- Wakeman, John (1987). World Film Directors 1. New York: The H. W. Wilson Company. ISBN 0-8242-0757-2.
- Ugetsu at the Internet Movie Database
- Ugetsu at AllRovi
- Ugetsu at Rotten Tomatoes

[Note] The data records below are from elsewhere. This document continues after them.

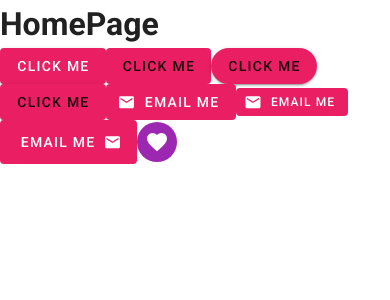
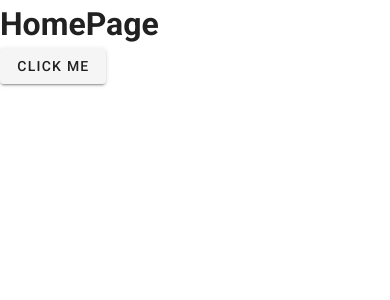
Before and after one commit to luoshuitaotao/vuetify_jing, a Vue app: page / in a window 390 px wide. Shown: the top 300 px of the page. Built offline with nearby package versions, Linux system fonts and the light colour scheme.

Commit message:
add breakpoints visibility

```diff
--- a/src/views/Home.vue
+++ b/src/views/Home.vue
@@ -1,30 +1,9 @@
 <template>
   <div class="home">
     <h1>HomePage</h1>
-    <v-btn class="pink white--text">Click me</v-btn>
-    <v-btn depressed color="pink">Click me</v-btn>
-    <v-btn rounded color="pink">Click ME</v-btn>
-    <v-btn flat color="pink">Click ME</v-btn>
-
-
-    <v-btn depressed class="pink white--text">
-      <v-icon left>mdi-email</v-icon>
-      <span>Email me</span>
-    </v-btn>
-
-    <v-btn depressed  small class="pink white--text">
-      <v-icon left>mdi-email</v-icon>
-      <span>Email me</span>
-    </v-btn>
-
-    <v-btn depressed large class="pink white--text">
-        <span>Email me</span>
-        <v-icon right>mdi-email</v-icon>
-    </v-btn>
-
-    <v-btn depressed small fab dark color="purple">
-        <v-icon>mdi-heart</v-icon>
-    </v-btn>
+    <!--<v-btn class= "hidden-md-and-down">click me</v-btn>-->
+    <!--<v-btn class="hidden-md-and-up">Click me</v-btn>-->
+    <v-btn class="hidden-sm-only">Click me</v-btn>
     </div>
 </template>
 
```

- Ugetsu at the Japanese Movie Database (Japanese)